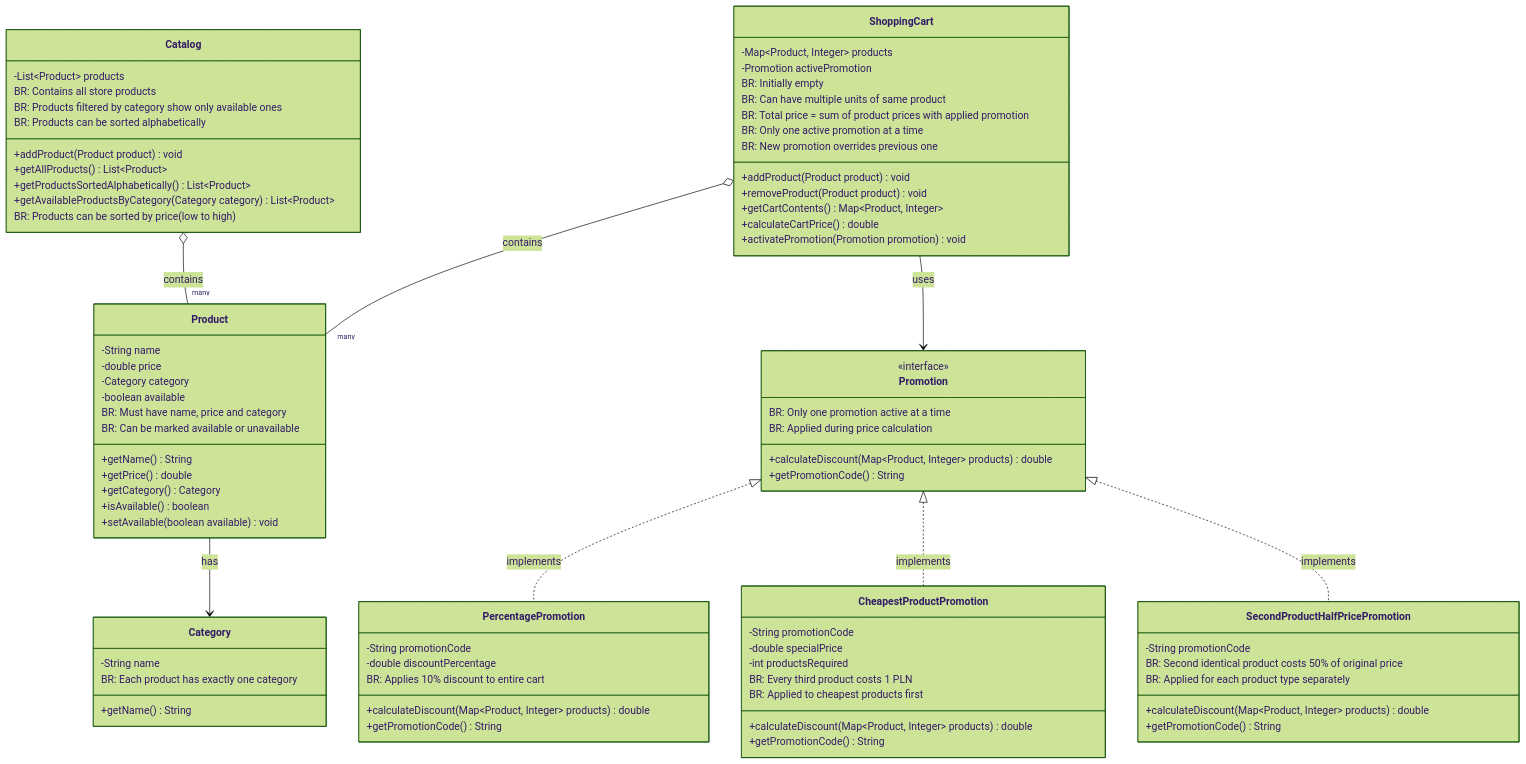
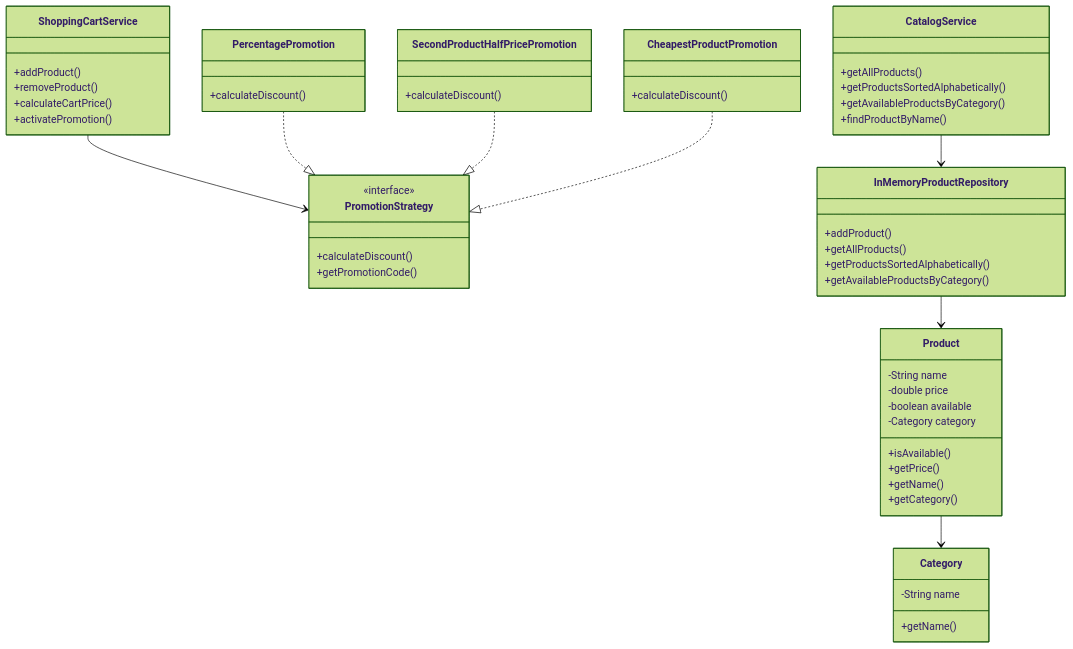
Before and after one commit to Frodigo/garage: the fourth of 4 diagrams in sandbox/backend/java/simple-eccomerce/README.md, drawn with Mermaid (forest theme). The commit also changed other lines of this file and 1 other file, not shown here.

Commit message:
docs(#13). Updated Readme and added diagrams

````diff
--- a/sandbox/backend/java/simple-eccomerce/README.md
+++ b/sandbox/backend/java/simple-eccomerce/README.md
@@ -43,219 +97,63 @@
 ```mermaid
 classDiagram
+    %% Domain Layer
+    class Product {
+        -String name
+        -double price
+        -boolean available
+        -Category category
+        +isAvailable()
+        +getPrice()
+        +getName()
+        +getCategory()
+    }
+    class Category {
+        -String name
+        +getName()
+    }
 
-%% Core Business Entities
+    %% Application Layer
+    class CatalogService {
+        +getAllProducts()
+        +getProductsSortedAlphabetically()
+        +getAvailableProductsByCategory()
+        +findProductByName()
+    }
+    class ShoppingCartService {
+        +addProduct()
+        +removeProduct()
+        +calculateCartPrice()
+        +activatePromotion()
+    }
+    class PromotionStrategy {
+        <<interface>>
+        +calculateDiscount()
+        +getPromotionCode()
+    }
 
-  
+    %% Infrastructure Layer
+    class InMemoryProductRepository {
+        +addProduct()
+        +getAllProducts()
+        +getProductsSortedAlphabetically()
+        +getAvailableProductsByCategory()
+    }
+    class PercentagePromotion {
+        +calculateDiscount()
+    }
+    class SecondProductHalfPricePromotion {
+        +calculateDiscount()
+    }
+    class CheapestProductPromotion {
+        +calculateDiscount()
+    }
 
-class Product {
-
-%% Attributes
-
--String name
-
--double price
-
--Category category
-
--boolean available
-
-%% Methods
-
-+getName() String
-
-+getPrice() double
-
-+getCategory() Category
-
-+isAvailable() boolean
-
-+setAvailable(boolean available) void
-
-%% Business Rules
-
-BR: Must have name, price and category
-
-BR: Can be marked available or unavailable
-
-}
-
-class Category {
-
-%% Attributes
-
--String name
-
-%% Methods
-
-+getName() String
-
-%% Business Rules
-
-BR: Each product has exactly one category
-
-}
-
-class Catalog {
-
-%% Attributes
-
--List~Product~ products
-
-%% Methods
-
-+addProduct(Product product) void
-
-+getAllProducts() List~Product~
-
-+getProductsSortedAlphabetically() List~Product~
-
-+getAvailableProductsByCategory(Category category) List~Product~
-
-%% Business Rules
-
-BR: Contains all store products
-
-BR: Products filtered by category show only available ones
-
-BR: Products can be sorted alphabetically
-
-BR: Products can be sorted by price (low to high)
-
-}
-
-class ShoppingCart {
-
-%% Attributes
-
--Map~Product, Integer~ products
-
--Promotion activePromotion
-
-%% Methods
-
-+addProduct(Product product) void
-
-+removeProduct(Product product) void
-
-+getCartContents() Map~Product, Integer~
-
-+calculateCartPrice() double
-
-+activatePromotion(Promotion promotion) void
-
-%% Business Rules
-
-BR: Initially empty
-
-BR: Can have multiple units of same product
-
-BR: Total price = sum of product prices with applied promotion
-
-BR: Only one active promotion at a time
-
-BR: New promotion overrides previous one
-
-}
-
-%% Interface for Promotion Strategy Pattern
-
-class Promotion {
-
-<<interface>>
-
-%% Methods
-
-+calculateDiscount(Map~Product, Integer~ products) double
-
-+getPromotionCode() String
-
-%% Business Rules
-
-BR: Only one promotion active at a time
-
-BR: Applied during price calculation
-
-}
-
-%% Concrete Promotion Implementation Classes
-
-class PercentagePromotion {
-
-%% Attributes
-
--String promotionCode
-
--double discountPercentage
-
-%% Methods
-
-+calculateDiscount(Map~Product, Integer~ products) double
-
-+getPromotionCode() String
-
-%% Business Rules
-
-BR: Applies 10% discount to entire cart
-
-}
-
-class CheapestProductPromotion {
-
-%% Attributes
-
--String promotionCode
-
--double specialPrice
-
--int productsRequired
-
-%% Methods
-
-+calculateDiscount(Map~Product, Integer~ products) double
-
-+getPromotionCode() String
-
-%% Business Rules
-
-BR: Every third product costs 1 PLN
-
-BR: Applied to cheapest products first
-
-}
-
-class SecondProductHalfPricePromotion {
-
-%% Attributes
-
--String promotionCode
-
-%% Methods
-
-+calculateDiscount(Map~Product, Integer~ products) double
-
-+getPromotionCode() String
-
-%% Business Rules
-
-BR: Second identical product costs 50% of original price
-
-BR: Applied for each product type separately
-
-}
-
-%% Relationships
-
-Product --> Category : has
-
-Catalog o-- "many" Product : contains
-
-ShoppingCart o-- "many" Product : contains
-
-ShoppingCart --> Promotion : uses
-
-Promotion <|.. PercentagePromotion : implements
-
-Promotion <|.. CheapestProductPromotion : implements
-
-Promotion <|.. SecondProductHalfPricePromotion : implements
+    %% Relationships
+    Product --> Category
+    CatalogService --> InMemoryProductRepository
+    ShoppingCartService --> PromotionStrategy
+    PercentagePromotion ..|> PromotionStrategy
+    SecondProductHalfPricePromotion ..|> PromotionStrategy
+    CheapestProductPromotion ..|> PromotionStrategy
+    InMemoryProductRepository --> Product
 ```
````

--- Your assignment ---
Check every line of the data, and copy the ones that contain "void".

--- Solved exercise ---
-+setAvailable(boolean available) void
-+addProduct(Product product) void
-+addProduct(Product product) void
-+removeProduct(Product product) void
-+activatePromotion(Promotion promotion) void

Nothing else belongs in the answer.